(Listed entries)

━━━━

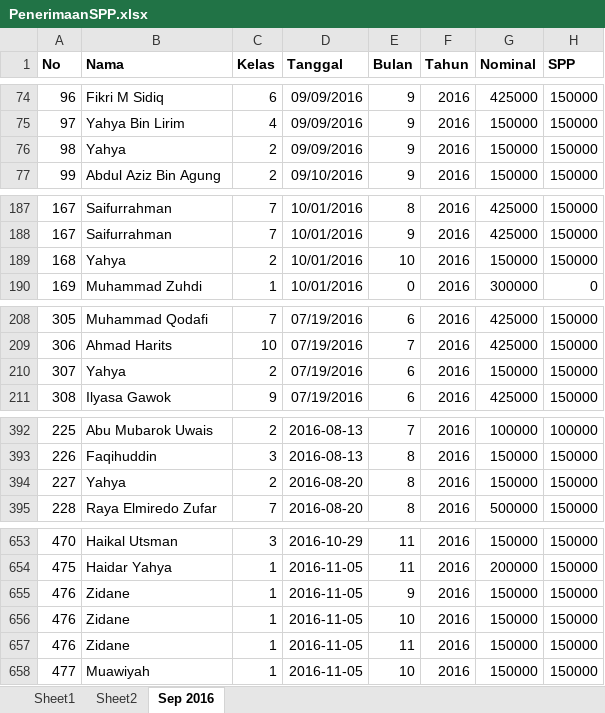
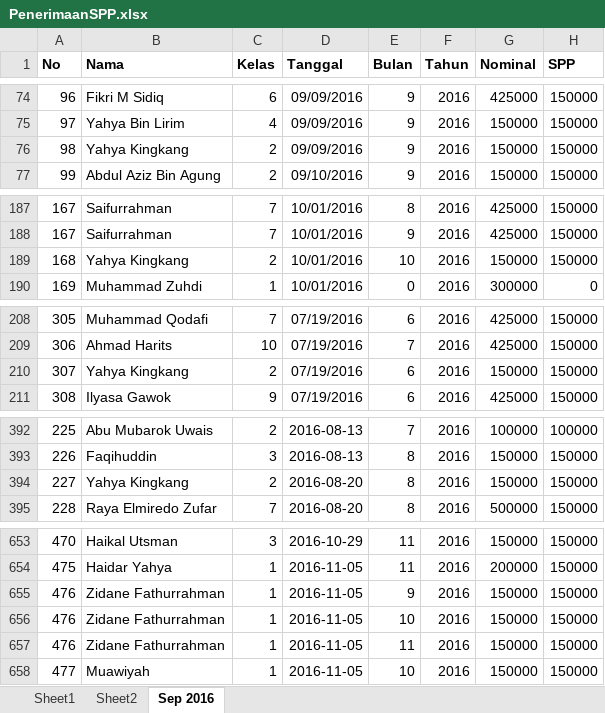
Before and after one commit to bagusprasojo/mds, an Excel workbook: PenerimaanSPP.xlsx, sheet Sep 2016, drawn as a sheet; only a part is shown, gaps mark what is left out; values as stored, in another font and other column widths than the file's, no borders; the diff covers the shown part only; the diff names each change by its address in the sheet, - before the commit and + after, or states it on an @@ line.

```diff
--- a/PenerimaanSPP.xlsx (sheet Sep 2016)
+++ b/PenerimaanSPP.xlsx (sheet Sep 2016)
-B76 (Nama): Yahya
+B76 (Nama): Yahya Kingkang
-B189 (Nama): Yahya
+B189 (Nama): Yahya Kingkang
-B210 (Nama): Yahya
+B210 (Nama): Yahya Kingkang
-B394 (Nama): Yahya
+B394 (Nama): Yahya Kingkang
-B655:B657 (Nama): Zidane
+B655:B657 (Nama): Zidane Fathurrahman
```
Also changed, not shown: 49 added rows, 37 removed rows and 22 edited cells elsewhere in this sheet, formulas that keep their value.
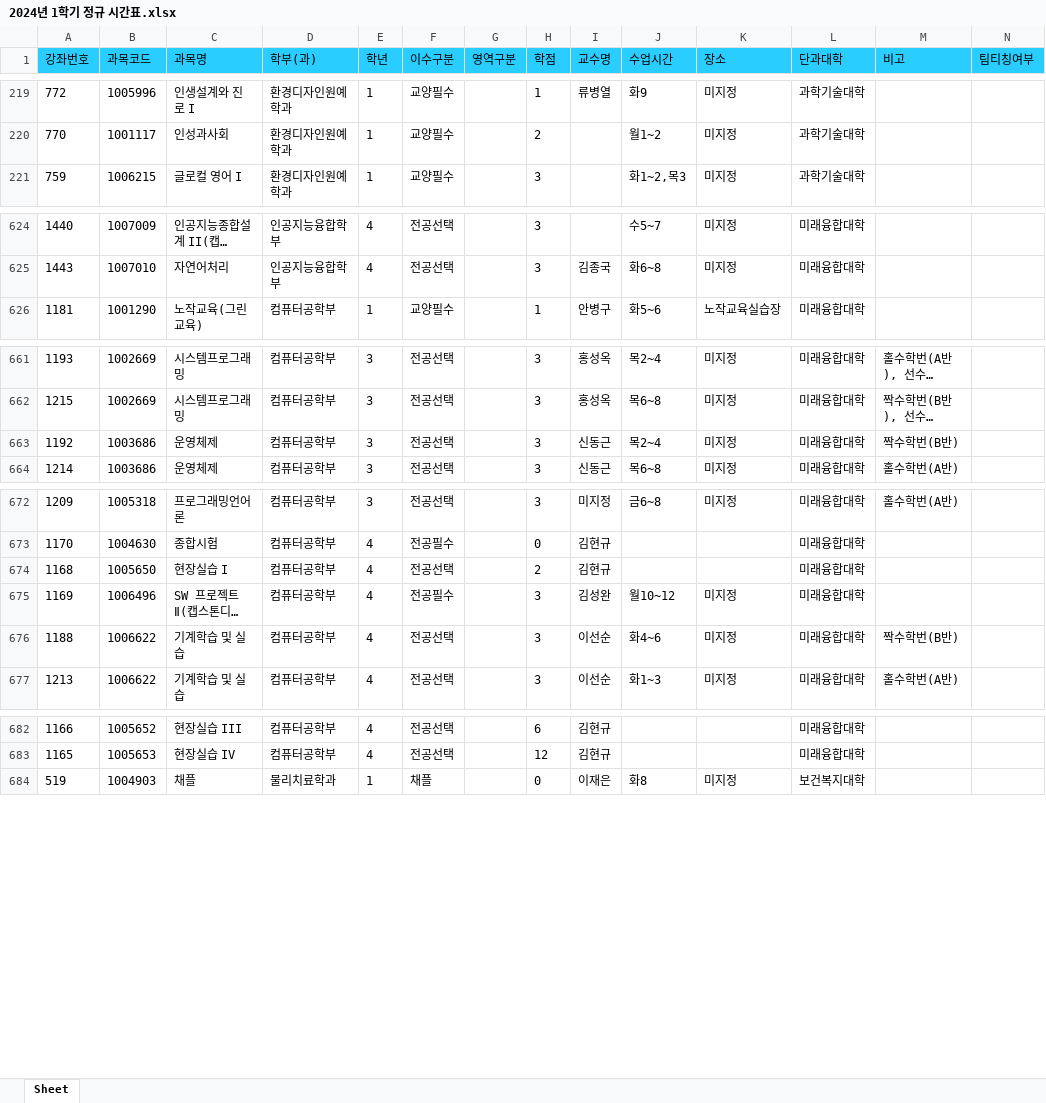
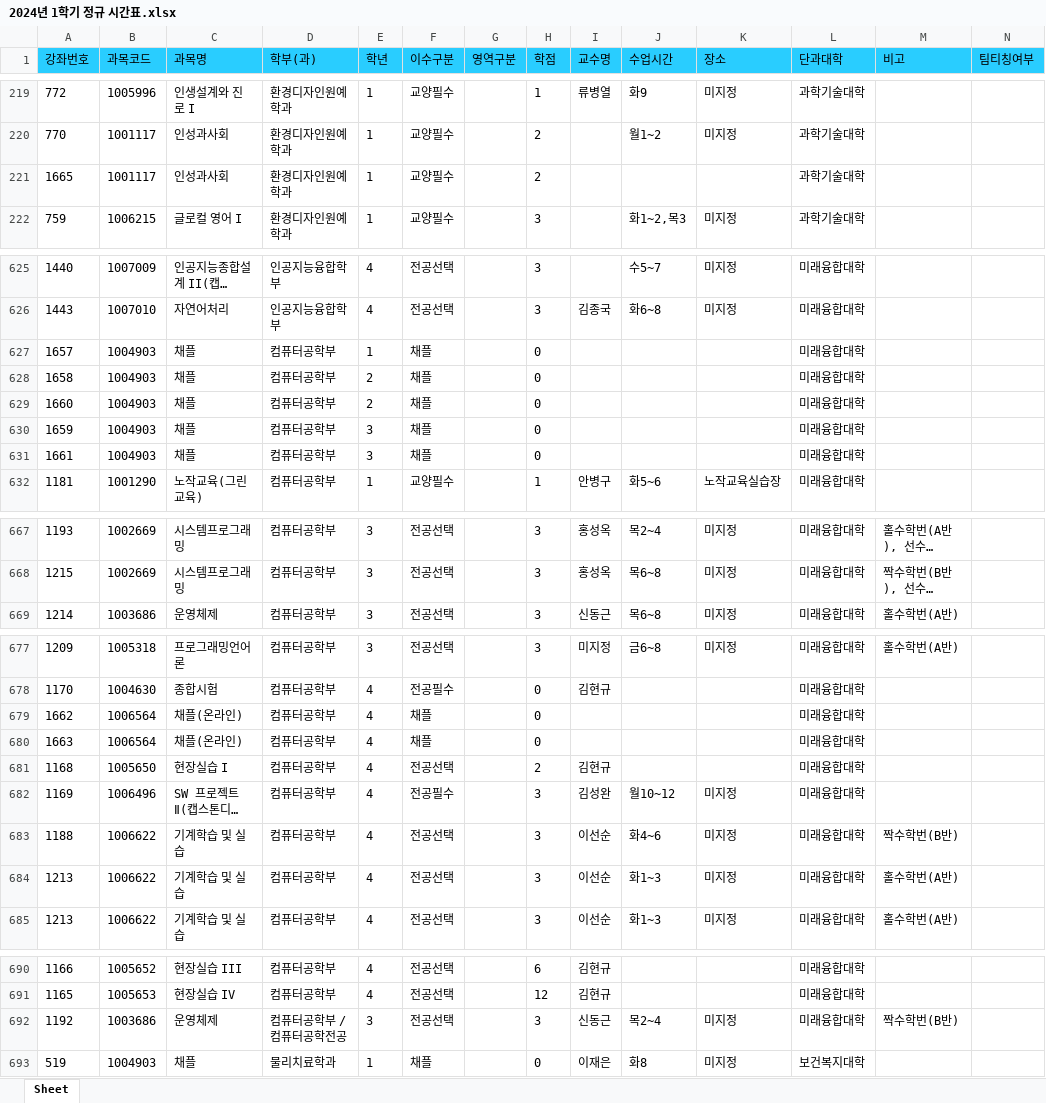
Before and after one commit to syu-kr/lecture.syu.kr-everytime, an Excel workbook: data/2024년 1학기 정규 시간표.xlsx, sheet Sheet, drawn as a sheet; only a part is shown, gaps mark what is left out; long unchanged cells end in …; values as stored, in another font and other column widths than the file's, no borders; removed rows and columns are numbered as before the commit, all else as after; the diff covers the shown part only; the diff names each change by its address in the sheet, - before the commit and + after, or states it on an @@ line.

Commit message:
upload: added data files

```diff
--- a/data/2024년 1학기 정규 시간표.xlsx (sheet Sheet)
+++ b/data/2024년 1학기 정규 시간표.xlsx (sheet Sheet)
+row 221: 1665 | 1001117 | 인성과사회 | 환경디자인원예학과 | 1 | 교양필수 |  | 2 |  |  |  | 과학기술대학
+row 627: 1657 | 1004903 | 채플 | 컴퓨터공학부 | 1 | 채플 |  | 0 |  |  |  | 미래융합대학
+row 628: 1658 | 1004903 | 채플 | 컴퓨터공학부 | 2 | 채플 |  | 0 |  |  |  | 미래융합대학
+row 629: 1660 | 1004903 | 채플 | 컴퓨터공학부 | 2 | 채플 |  | 0 |  |  |  | 미래융합대학
+row 630: 1659 | 1004903 | 채플 | 컴퓨터공학부 | 3 | 채플 |  | 0 |  |  |  | 미래융합대학
+row 631: 1661 | 1004903 | 채플 | 컴퓨터공학부 | 3 | 채플 |  | 0 |  |  |  | 미래융합대학
-row 663: 1192 | 1003686 | 운영체제 | 컴퓨터공학부 | 3 | 전공선택 |  | 3 | 신동근 | 목2~4 | 미지정 | 미래융합대학 | 짝수학번(B반)
+row 679: 1662 | 1006564 | 채플(온라인) | 컴퓨터공학부 | 4 | 채플 |  | 0 |  |  |  | 미래융합대학
+row 680: 1663 | 1006564 | 채플(온라인) | 컴퓨터공학부 | 4 | 채플 |  | 0 |  |  |  | 미래융합대학
+row 684: 1213 | 1006622 | 기계학습 및 실습 | 컴퓨터공학부 | 4 | 전공선택 |  | 3 | 이선순 | 화1~3 | 미지정 | 미래융합대학 | 홀수학번(A반)
+row 692: 1192 | 1003686 | 운영체제 | 컴퓨터공학부 / 컴퓨터공학전공 | 3 | 전공선택 |  | 3 | 신동근 | 목2~4 | 미지정 | 미래융합대학 | 짝수학번(B반)
```
Also changed, not shown: 21 edited cells elsewhere in this sheet, 1 other file.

━━━━

(Problem requirements)
Scan the data above and report each line in which "column" is present.

(Solution)
Before and after one commit to bagusprasojo/mds, an Excel workbook: PenerimaanSPP.xlsx, sheet Sep 2016, drawn as a sheet; only a part is shown, gaps mark what is left out; values as stored, in another font and other column widths than the file's, no borders; the diff covers the shown part only; the diff names each change by its address in the sheet, - before the commit and + after, or states it on an @@ line.
Before and after one commit to syu-kr/lecture.syu.kr-everytime, an Excel workbook: data/2024년 1학기 정규 시간표.xlsx, sheet Sheet, drawn as a sheet; only a part is shown, gaps mark what is left out; long unchanged cells end in …; values as stored, in another font and other column widths than the file's, no borders; removed rows and columns are numbered as before the commit, all else as after; the diff covers the shown part only; the diff names each change by its address in the sheet, - before the commit and + after, or states it on an @@ line.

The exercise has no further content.